>>>

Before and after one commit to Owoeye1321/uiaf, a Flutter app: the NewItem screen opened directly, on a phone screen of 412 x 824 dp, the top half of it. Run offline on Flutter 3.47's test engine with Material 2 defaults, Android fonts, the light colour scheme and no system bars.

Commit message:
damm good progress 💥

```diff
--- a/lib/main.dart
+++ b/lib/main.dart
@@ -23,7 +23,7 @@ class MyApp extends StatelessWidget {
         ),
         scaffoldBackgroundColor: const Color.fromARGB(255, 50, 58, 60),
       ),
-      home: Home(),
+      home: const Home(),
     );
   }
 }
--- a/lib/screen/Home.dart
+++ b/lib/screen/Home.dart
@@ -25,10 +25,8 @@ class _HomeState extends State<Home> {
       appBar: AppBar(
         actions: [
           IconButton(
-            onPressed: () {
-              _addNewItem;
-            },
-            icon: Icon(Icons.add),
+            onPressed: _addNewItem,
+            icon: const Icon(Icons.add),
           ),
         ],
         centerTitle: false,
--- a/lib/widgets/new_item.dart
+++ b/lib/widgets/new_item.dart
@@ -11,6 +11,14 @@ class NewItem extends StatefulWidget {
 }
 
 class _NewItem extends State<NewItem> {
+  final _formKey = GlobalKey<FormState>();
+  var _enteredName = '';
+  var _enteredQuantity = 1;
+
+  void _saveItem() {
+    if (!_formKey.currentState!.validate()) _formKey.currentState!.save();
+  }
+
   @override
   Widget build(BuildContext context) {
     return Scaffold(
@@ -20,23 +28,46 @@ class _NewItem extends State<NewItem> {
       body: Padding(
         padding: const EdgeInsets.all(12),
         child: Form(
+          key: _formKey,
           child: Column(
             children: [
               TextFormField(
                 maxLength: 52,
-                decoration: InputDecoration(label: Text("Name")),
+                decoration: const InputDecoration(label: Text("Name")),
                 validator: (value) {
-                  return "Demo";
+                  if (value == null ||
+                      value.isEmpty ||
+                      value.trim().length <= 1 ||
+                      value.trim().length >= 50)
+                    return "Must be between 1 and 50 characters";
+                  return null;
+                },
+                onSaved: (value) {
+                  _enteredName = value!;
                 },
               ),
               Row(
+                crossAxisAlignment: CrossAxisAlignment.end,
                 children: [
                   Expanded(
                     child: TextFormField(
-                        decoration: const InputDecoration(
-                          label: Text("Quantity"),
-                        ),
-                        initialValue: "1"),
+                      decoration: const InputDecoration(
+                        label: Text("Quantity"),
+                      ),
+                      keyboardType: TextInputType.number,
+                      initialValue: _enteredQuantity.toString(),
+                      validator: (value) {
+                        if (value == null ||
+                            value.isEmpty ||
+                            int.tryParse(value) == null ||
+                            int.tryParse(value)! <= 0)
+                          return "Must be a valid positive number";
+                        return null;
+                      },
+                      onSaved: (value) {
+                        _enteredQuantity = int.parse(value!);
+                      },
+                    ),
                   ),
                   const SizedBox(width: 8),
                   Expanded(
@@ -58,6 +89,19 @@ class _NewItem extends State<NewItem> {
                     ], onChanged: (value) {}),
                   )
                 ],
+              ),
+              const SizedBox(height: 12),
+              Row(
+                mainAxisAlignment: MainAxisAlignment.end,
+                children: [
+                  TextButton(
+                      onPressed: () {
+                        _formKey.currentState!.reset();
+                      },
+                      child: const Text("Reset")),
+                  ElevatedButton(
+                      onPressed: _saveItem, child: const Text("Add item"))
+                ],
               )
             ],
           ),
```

<<<

PROBLEM TO WORK ON: Retype the listing above exactly as it appears.

RESPONSE:
Before and after one commit to Owoeye1321/uiaf, a Flutter app: the NewItem screen opened directly, on a phone screen of 412 x 824 dp, the top half of it. Run offline on Flutter 3.47's test engine with Material 2 defaults, Android fonts, the light colour scheme and no system bars.

Commit message:
damm good progress 💥

```diff
--- a/lib/main.dart
+++ b/lib/main.dart
@@ -23,7 +23,7 @@ class MyApp extends StatelessWidget {
         ),
         scaffoldBackgroundColor: const Color.fromARGB(255, 50, 58, 60),
       ),
-      home: Home(),
+      home: const Home(),
     );
   }
 }
--- a/lib/screen/Home.dart
+++ b/lib/screen/Home.dart
@@ -25,10 +25,8 @@ class _HomeState extends State<Home> {
       appBar: AppBar(
         actions: [
           IconButton(
-            onPressed: () {
-              _addNewItem;
-            },
-            icon: Icon(Icons.add),
+            onPressed: _addNewItem,
+            icon: const Icon(Icons.add),
           ),
         ],
         centerTitle: false,
--- a/lib/widgets/new_item.dart
+++ b/lib/widgets/new_item.dart
@@ -11,6 +11,14 @@ class NewItem extends StatefulWidget {
 }
 
 class _NewItem extends State<NewItem> {
+  final _formKey = GlobalKey<FormState>();
+  var _enteredName = '';
+  var _enteredQuantity = 1;
+
+  void _saveItem() {
+    if (!_formKey.currentState!.validate()) _formKey.currentState!.save();
+  }
+
   @override
   Widget build(BuildContext context) {
     return Scaffold(
@@ -20,23 +28,46 @@ class _NewItem extends State<NewItem> {
       body: Padding(
         padding: const EdgeInsets.all(12),
         child: Form(
+          key: _formKey,
           child: Column(
             children: [
               TextFormField(
                 maxLength: 52,
-                decoration: InputDecoration(label: Text("Name")),
+                decoration: const InputDecoration(label: Text("Name")),
                 validator: (value) {
-                  return "Demo";
+                  if (value == null ||
+                      value.isEmpty ||
+                      value.trim().length <= 1 ||
+                      value.trim().length >= 50)
+                    return "Must be between 1 and 50 characters";
+                  return null;
+                },
+                onSaved: (value) {
+                  _enteredName = value!;
                 },
               ),
               Row(
+                crossAxisAlignment: CrossAxisAlignment.end,
                 children: [
                   Expanded(
                     child: TextFormField(
-                        decoration: const InputDecoration(
-                          label: Text("Quantity"),
-                        ),
-                        initialValue: "1"),
+                      decoration: const InputDecoration(
+                        label: Text("Quantity"),
+                      ),
+                      keyboardType: TextInputType.number,
+                      initialValue: _enteredQuantity.toString(),
+                      validator: (value) {
+                        if (value == null ||
+                            value.isEmpty ||
+                            int.tryParse(value) == null ||
+                            int.tryParse(value)! <= 0)
+                          return "Must be a valid positive number";
+                        return null;
+                      },
+                      onSaved: (value) {
+                        _enteredQuantity = int.parse(value!);
+                      },
+                    ),
                   ),
                   const SizedBox(width: 8),
                   Expanded(
@@ -58,6 +89,19 @@ class _NewItem extends State<NewItem> {
                     ], onChanged: (value) {}),
                   )
                 ],
+              ),
+              const SizedBox(height: 12),
+              Row(
+                mainAxisAlignment: MainAxisAlignment.end,
+                children: [
+                  TextButton(
+                      onPressed: () {
+                        _formKey.currentState!.reset();
+                      },
+                      child: const Text("Reset")),
+                  ElevatedButton(
+                      onPressed: _saveItem, child: const Text("Add item"))
+                ],
               )
             ],
           ),
```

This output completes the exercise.